In legal terms, a fiduciary is an individual or organization that has taken on the responsibility of acting on behalf of another person or entity with utmost honesty and integrity. For example, bankers, attorneys and officers of public companies are all fiduciaries, meaning they must act in the best interest of their customers, clients or shareholders. If they don’t, they are legally liable. Similarly in the investment world, fiduciary financial advisors manage client assets with the clients’ best financial interests in mind. Therefore, be sure to limit your search for a financial advisor to only fiduciary advisors in your area.
What Is a Fiduciary?
The term “fiduciary” is a good word to hear when you’re searching for a financial advisor. An advisor that calls themselves a fiduciary seeks to minimize conflicts of interest, be transparent and live up to the trust placed in them. Fiduciary financial advisors must:
- Put their clients’ best interests before their own, seeking the best prices and terms.
- Act in good faith and provide all relevant facts to clients.
- Avoid conflicts of interest and disclose any potential conflicts of interest to clients.
- Do their best to ensure the advice they provide is accurate and thorough.
- Avoid using a client’s assets to benefit themselves, such as purchasing securities for their own account before buying them for a client.
Fiduciary usually refers to someone who manages assets on the behalf of an individual, a family, a company or any other entity. In addition to a banker or financial advisor, this person could be an accountant, executor, trustee or board member. In theory, a fiduciary can be anyone to whom you delegate your personal, legal or financial choices.
What Is Fiduciary Duty?
Fiduciary duty is a legal responsibility to put the interests of another party before your own. If someone has a fiduciary duty to you, he or she must act solely in your financial interests. A fiduciary cannot, for example, recommend a strategy that doesn’t benefit you but instead provides a kickback. You can think of it like the doctor-patient relationship, where one party has a duty to provide the best care it can to the other party.
Fiduciary duty is important for guiding the actions of the professionals who deal with clients’ money. It’s also important because, when violated, it provides an avenue for legal action. If a financial professional who isn’t a fiduciary has been knowingly selling you low-performing, high-fee investments, you don’t have the legal standing that you would have if the professional were a fiduciary.
A breach of fiduciary duty occurs when a fiduciary fails to honor his or her obligation. A breach could happen if a fiduciary benefits from his or her recommendations, fails to provide proper guidance or acts in any way that’s adverse to your best interests. Examples include:
- Account churning (making an excessive number of trades to make commissions)
- Misrepresentation (making a false statement about a security transaction)

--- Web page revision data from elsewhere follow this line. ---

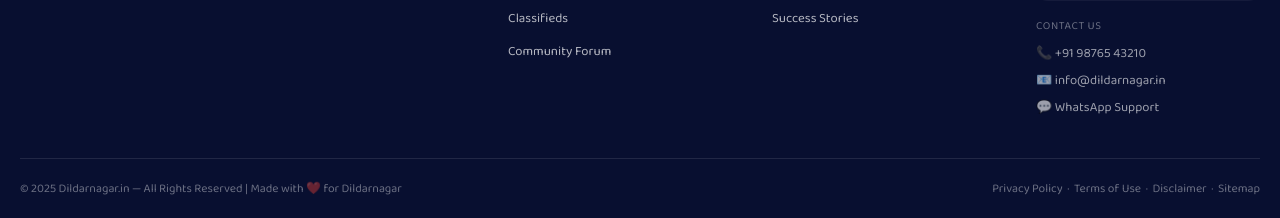
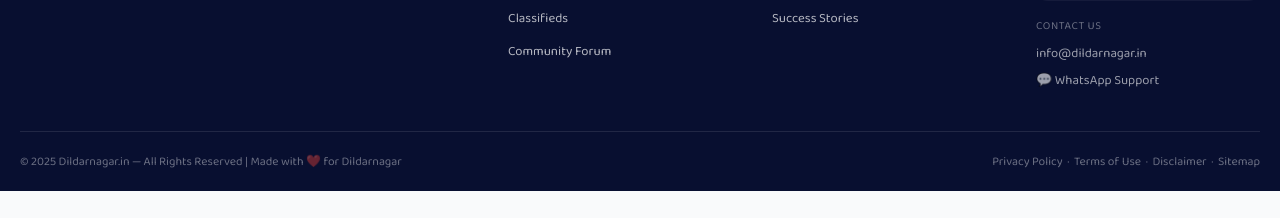
Before and after one commit to nextginfosoft/DildarNagar, a plain HTML site: page frontend/index.html in a window 1280 px wide. Shown: the part 6940-7158 px from the top of the page. After the commit the page ends 7131 px from the top, so only its background shows below. Drawn offline with Linux system fonts and the light colour scheme; no server answers; a web font is replaced by a local one.

Commit message:
Remove phone number from Contact Us section

```diff
--- a/frontend/index.html
+++ b/frontend/index.html
@@ -2036,8 +2036,7 @@ function setQuickSearch(type) {
       <div style="margin-top:16px;">
         <div style="font-size:11px;color:rgba(255,255,255,0.4);margin-bottom:8px;text-transform:uppercase;letter-spacing:0.5px;">Contact Us</div>
         <div style="font-size:13px;color:rgba(255,255,255,0.6);display:flex;flex-direction:column;gap:6px;">
-          <span>📞 +91 98765 43210</span>
-          <span>📧 info@dildarnagar.in</span>
+          <span> info@dildarnagar.in</span>
           <span>💬 WhatsApp Support</span>
         </div>
       </div>
```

- Making unauthorized trades
- Acting negligently
Fiduciaries can be held financially and civilly responsible for any actions they make that are not in your best interest. You are entitled to damages even if you don’t incur harm.